A bobolink perched atop a compass plant proclaims with twangy tweets that this patch of prairie belongs to him — at least for now. When nesting season ends, he and his family will point their beaks south and fly to South America for the winter.
Most katydids are green, which helps them hide on plants. Pink katydids stick out like bubblegum on a bedpost, and this one just got spotted! A scissor-tailed flycatcher uses its forked tail to turn like a feathered fighter jet. If the katydid doesn’t take evasive action, it will soon be bird chow.
A northern harrier thinks it has plucked a snake from the prairie floor. But as the hawk lifts off, the serpent breaks into two wiggly pieces. Squawk! Startled, the harrier drops its dinner.
These bumblebees are buzzy — oops, busy — gathering groceries. After collecting pollen and nectar, the workers zip back to their underground nest. There, they’ll share the food with their homebound queen and her babies.
A mama coyote prowls the prairie, hunting prey to carry home for her hungry pups. Not only are these canines crafty, they’re also doggone fast! Coyotes can sprint 40 miles an hour for short distances, which is plenty quick enough to run down a rabbit.
A compass plant’s lower leaves grow with their edges pointing north and south. This way, less of the leaf is facing the hot, moisture-stealing sun.
Goodness sake, that’s no snake! It’s a glass lizard. Even though this lizard lacks legs, it has eyelids and ear holes, which snakes don’t have. When attacked, glass lizards shed their tails. The tail squirms, giving the lizard time to wiggle away.
While mama prairie chicken keeps an eye out for predators, her youngsters chase insects to eat. In the spring, male chickens dance to attract a mate. They fan out their tails, stamp their feet, and make booming noises that can be heard a mile away.
Unlike the grass in your yard, prairie grasses grow in clumps. The bare ground in between makes it easy for animals like chickens to move around.

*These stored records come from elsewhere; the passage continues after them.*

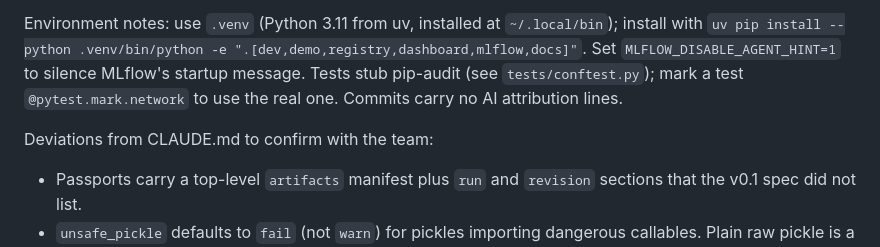
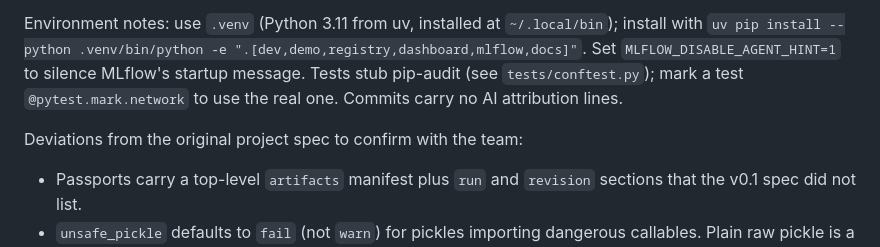
Before and after one commit to r7bb/Model-Passport, a Markdown page: ROADMAP.md, the part around the change. Drawn GitHub-style.

Commit message:
Reword roadmap note on spec deviations

```diff
--- a/ROADMAP.md
+++ b/ROADMAP.md
@@ -60,7 +60,7 @@ State at end of session 1 (2026-09-22): Phases 1-4 are done and tested (110 test
 
 Environment notes: use `.venv` (Python 3.11 from uv, installed at `~/.local/bin`); install with `uv pip install --python .venv/bin/python -e ".[dev,demo,registry,dashboard,mlflow,docs]"`. Set `MLFLOW_DISABLE_AGENT_HINT=1` to silence MLflow's startup message. Tests stub pip-audit (see `tests/conftest.py`); mark a test `@pytest.mark.network` to use the real one. Commits carry no AI attribution lines.
 
-Deviations from CLAUDE.md to confirm with the team:
+Deviations from the original project spec to confirm with the team:
 - Passports carry a top-level `artifacts` manifest plus `run` and `revision` sections that the v0.1 spec did not list.
 - `unsafe_pickle` defaults to `fail` (not `warn`) for pickles importing dangerous callables. Plain raw pickle is a low-severity finding, so it doesn't block.
 - A rule with no evidence (e.g. no leakage audit) yields `missing_evidence: warn`, not a pass.
```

Nom, nom, nom. An ornate box turtle has found blackberries for breakfast. Although insects make up most of the turtle’s diet, it also eats tender shoots and fruits.
Prairie mole crickets spend most of their lives underground, except during spring. That’s when females fly around to look for mates. Males can’t fly. Their wings are made to sing. They rub them together to make chirping sounds that drive lady crickets crazy. To make their love chirps louder, males dig trumpet-shaped tunnels.
Prairie plants sink deep roots to find water. Big bluestem roots may reach 8 feet, and compass plant roots may reach 15 feet.
Crayfish need water, but not all crayfish live in streams. Some, like this grassland crayfish, burrow down to find water underground. It isn’t unusual for their tunnels to run more than 15 feet deep. As they excavate, they carry blobs of mud in their pincers, stacking it at the surface to form tiny chimneys.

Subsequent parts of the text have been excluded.